World Bank chief Jim Yong Kim on Tuesday called for a global drive to wipe out extreme poverty by 2030, acknowledging that reaching the goal will require extraordinary efforts.
"A world free of poverty is within our grasp. It is time to help everyone across the globe secure a one-way ticket out of poverty and stay on the path toward prosperity," Kim said in a speech in Washington, according to the prepared text.
The World Bank president said that in practical terms, the goal would be to lower the number of people living on less than $1.25 a day from 21 percent of the world's population in 2010 to just three percent by 2030.
"Below 3.0 percent, the nature of the poverty challenge will change fundamentally in most parts of the world. The focus will shift from broad structural measures to tackling sporadic poverty among specific vulnerable groups," Kim said in a speech at Georgetown University.
"Though we will continue to reach out to those who suffer from sporadic and occasional poverty, the fight against mass poverty that countries have waged for centuries will be won."
In 2000, the international community set eight UN Millennium Development Goals to be reached by 2015. One of them, to halve extreme poverty, was accomplished in 2010, five years ahead of time, Kim noted, after developing countries invested in social safety nets and created buffers to protect against crises.
"To reach the 2030 goal, we must halve global poverty once, then halve it again, and then nearly halve it a third time -- all in less than one generation," he said.
To do that will require three main factors, he said.
Higher economic growth rates will be needed, in particular sustained high growth in South Asia and Sub-Saharan Africa. Efforts must be made to curb inequality and ensure that growth reduces poverty, especially through job creation.
And potential shocks, such as new food, fuel, or financial crises and climatic disasters, must be averted or cushioned.
The World Bank president also set another poverty-reduction target that is less measurable: to increase the incomes of the poorest 40 percent of the population in each country.
Kim, speaking ahead of the World Bank and International Monetary Fund meetings in Washington later in the month, said the goals of ending poverty and boosting shared prosperity require coordinated efforts.

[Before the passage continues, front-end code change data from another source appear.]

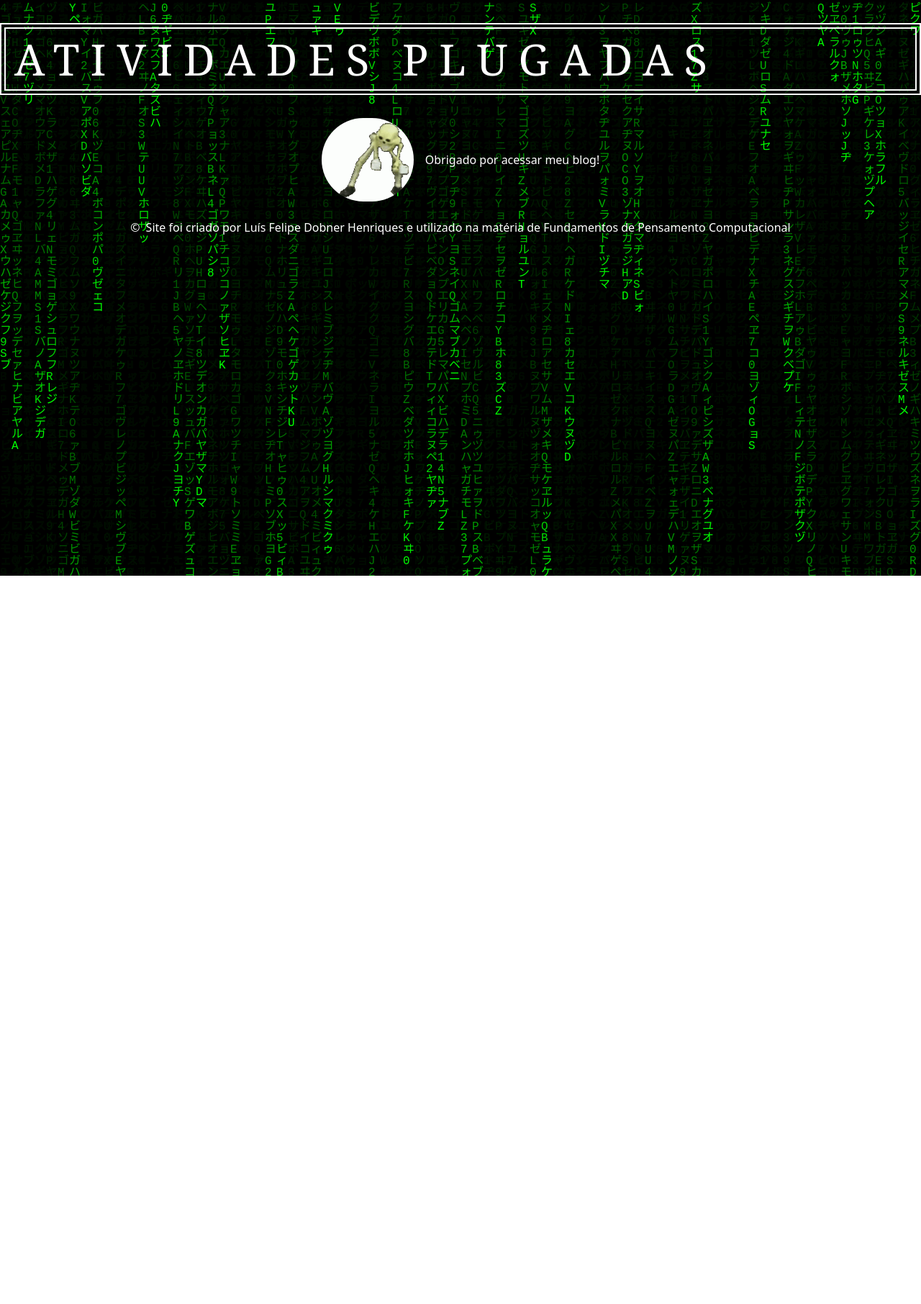
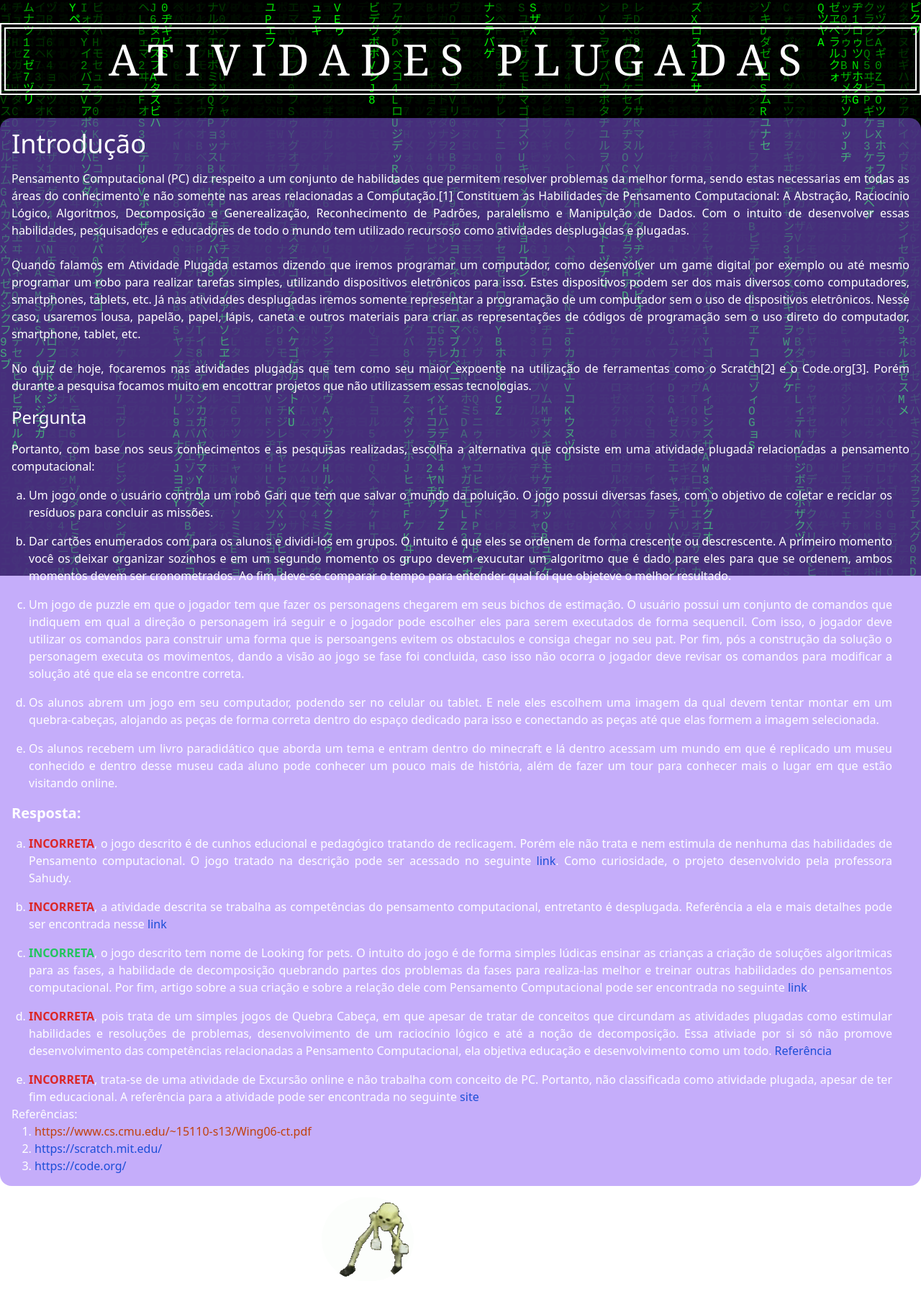
Before and after one commit to 4RandomProgrammer/BlogDePC, a SvelteKit app in the folder myapp/: page /Atividades_Plugadas in a window 1280 px wide. Shown: the top 1812 px of the page at 72% size. Before the commit the page ends 800 px from the top, so only its background shows below. Built offline with nearby package versions, Linux system fonts and the light colour scheme.

Commit message:
Quiz finalizado

```diff
--- a/myapp/src/lib/components/Header.svelte
+++ b/myapp/src/lib/components/Header.svelte
@@ -2,7 +2,7 @@
     export let text;
 </script>
 
-<div class="text-white w-full p-1 border-2 border-white my-8">
+<div class="text-white text-center w-full p-1 border-2 border-white my-8">
     <div class="w-full p-3  border-2 border-white">
         <p class=" text-6xl uppercase tracking-[0.25em] font-serif">
             {text}
--- a/myapp/src/routes/Atividades_Plugadas/+page.svelte
+++ b/myapp/src/routes/Atividades_Plugadas/+page.svelte
@@ -3,3 +3,67 @@
 
 </script>
 <Header text={"Atividades Plugadas"}></Header>
+
+<!-- Introdução -->
+<div class="text-white p-4 text-justify bg-violet-500/50 mb-4 rounded-2xl">
+    <div class="">
+        <h2 class="text-4xl mb-4">
+            Introdução
+        </h2>
+
+        <p>
+            Pensamento Computacional (PC) diz respeito a um conjunto de habilidades que permitem resolver problemas da melhor forma, sendo estas necessarias em todas as áreas do conhecimento e não somente nas areas relacionadas a Computação.[1] Constituem as Habilidades de Pensamento Computacional: A Abstração, Raciocínio Lógico, Algoritmos, Decomposição e Generealização, Reconhecimento de Padrões, paralelismo e Manipulção de Dados. Com o intuito de desenvolver essas habilidades, pesquisadores e educadores de todo o mundo tem utilizado recursoso como atividades desplugadas e plugadas.
+            <br><br>
+            Quando falamos em Atividade Plugada estamos dizendo que iremos programar um computador, como desenvolver um game digital por exemplo ou até mesmo programar um robo para realizar tarefas simples, utilizando dispositivos eletrônicos para isso. Estes dispositivos podem ser dos mais diversos como computadores, smartphones, tablets, etc.
+            Já nas atividades desplugadas iremos somente representar a programação de um computador sem o uso de dispositivos eletrônicos. Nesse caso, usaremos lousa, papelão, papel, lápis, caneta e outros materiais para criar as representações de códigos de programação sem o uso direto do computador, smartphone, tablet, etc.
+            <br><br>
+            No quiz de hoje, focaremos nas atividades plugadas que tem como seu maior expoente na utilização de ferramentas como o Scratch[2] e o Code.org[3]. Porém durante a pesquisa focamos muito em encottrar projetos que não utilizassem essas tecnologias.
+
+        </p>
+    </div>
+
+    <!-- Enunciado e alternativas -->
+    <div class="my-4">
+        <h2 class="text-2xl mb-4">
+            Pergunta
+        </h2>
+        <p class="mb-4">Portanto, com base nos seus conhecimentos e as pesquisas realizadas, escolha a alternativa que consiste em uma atividade plugada relacionadas a pensamento computacional:</p>
+        <ul class="list-[lower-latin] px-6 space-y-4">
+            <li>Um jogo onde o usuário controla um robô Gari que tem que salvar o mundo da poluição. O jogo possui diversas fases, com o objetivo de coletar e reciclar os resíduos para concluir as missões.</li>
+            <li>Dar cartões enumerados com para os alunos e dividi-los em grupos. O intuito é que eles se ordenem de forma crescente ou descrescente. A primeiro momento você os deixar organizar sozinhos e em um segundo momento os grupo devem exucutar um algoritmo que é dado pare eles para que se ordenem, ambos momentos devem ser cronometrados. Ao fim, deve-se comparar o tempo para entender qual foi que objeteve o melhor resultado.</li>
+            <li>Um jogo de puzzle em que o jogador tem que fazer os personagens chegarem em seus bichos de estimação. O usuário possui um conjunto de comandos que indiquem em qual a direção o personagem irá seguir e o jogador pode escolher eles para serem executados de forma sequencil. Com isso, o jogador deve utilizar os comandos para construir uma forma que is persoangens evitem os obstaculos e consiga chegar no seu pat. Por fim, pós a construção da solução o personagem executa os movimentos, dando a visão ao jogo se fase foi concluida, caso isso não ocorra o jogador deve revisar os comandos para modificar a solução até que ela se encontre correta.</li>
+            <li> Os alunos abrem um jogo em seu computador, podendo ser no celular ou tablet. E nele eles escolhem uma imagem da qual devem tentar montar em um quebra-cabeças, alojando as peças de forma correta dentro do espaço dedicado para isso e conectando as peças até que elas formem a imagem selecionada.</li>
+            <li>Os alunos recebem um livro paradidático que aborda um tema e entram dentro do minecraft e lá dentro acessam um mundo em que é replicado um museu conhecido e dentro desse museu cada aluno pode conhecer um pouco mais de história, além de fazer um tour para conhecer mais o lugar em que estão visitando online.</li>
+        </ul>
+    </div>
+
+    <!-- Resposta -->
+    <div>
+        <h3 class="text-xl font-bold mb-4">Resposta:</h3>
+        <ul class="px-6 list-[lower-latin] space-y-4">
+            <li>
+                <span class="text-red-600 uppercase font-bold">incorreta</span>, o jogo descrito é de cunhos educional e pedagógico tratando de reclicagem.  Porém ele não trata e nem estimula de nenhuma das habilidades de Pensamento computacional. O jogo tratado na descrição pode ser acessado no seguinte <a class="text-blue-700"     href="https://andersongarrote.itch.io/garibot">link</a>. Como curiosidade, o projeto desenvolvido pela professora Sahudy.</li>
+            <li>
+                <span class="text-red-600 uppercase font-bold">incorreta</span>, a atividade descrita se trabalha as competências do pensamento computacional, entretanto é desplugada. Referência a ela e mais detalhes pode ser encontrada nesse <a class="text-blue-700" href="http://www.csunplugged.org/en/topics/sorting-networks/reinforcing-numeracy-through-a-sorting-network-junior/">link</a></li>
+            <li>
+                <span class="text-green-500 uppercase font-bold">incorreta</span>, o jogo descrito tem nome de Looking for pets.
+                O intuito do jogo é de forma simples lúdicas ensinar as crianças a criação de soluções algoritmicas para as fases, a habilidade de decomposição quebrando partes dos problemas da fases para realiza-las melhor e treinar outras habilidades do pensamentos computacional. Por fim, artigo sobre a sua criação e sobre a relação dele com Pensamento Computacional pode ser encontrada no seguinte <a class="text-blue-700" href="https://www.sbgames.org/sbgames2019/files/papers/EducacaoFull/198391.pdf">link</a>.</li>
+            <li>
+                <span class="text-red-600 uppercase font-bold">incorreta</span>, pois trata de um simples jogos de Quebra Cabeça, em que apesar de tratar de conceitos que circundam as atividades plugadas como estimular habilidades e resoluções de problemas, desenvolvimento de um raciocínio lógico e até a noção de decomposição. Essa ativiade por si só não promove desenvolvimento das competências relacionadas a Pensamento Computacional, ela objetiva educação e desenvolvimento como um todo. <a class="text-blue-700" href="https://www.escolagames.com.br/jogos/quebraCabeca/">Referência</a>
+            </li>
+            <li>
+                <span class="text-red-600 uppercase font-bold">incorreta</span>, trata-se de uma atividade de Excursão online e não trabalha com conceito de PC. Portanto, não classificada como atividade plugada, apesar de ter fim educacional. A referência para a atividade pode ser encontrada no seguinte <a class="text-blue-700" href="https://www.passatempoeducativo.org.br/reforco/reforco/?gclid=Cj0KCQjwnMWkBhDLARIsAHBOftqP276pyhZS16IRoTyt66GYdDHrqH10VTcT3MbrAu_pirQgSHZ451caAotSEALw_wcB">site</a>
+            </li>
+        </ul>
+    </div>
+    <!--Referencias -->
+    <div>
+        <p>Referências: </p>
+        <ul class="list-decimal px-8">
+            <li><a  class="text-orange-700" href="https://www.cs.cmu.edu/~15110-s13/Wing06-ct.pdf">https://www.cs.cmu.edu/~15110-s13/Wing06-ct.pdf</a></li>
+            <li><a  class="text-blue-700" href="https://scratch.mit.edu/">https://scratch.mit.edu/</a></li>
+            <li><a  class="text-blue-700" href="https://code.org/">https://code.org/</a></li>
+
+        </ul>
+    </div>
+</div>
```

"They are goals which we hope our partners -- our 188 member countries -- will achieve, with the support of the World Bank Group and the global development community," he said.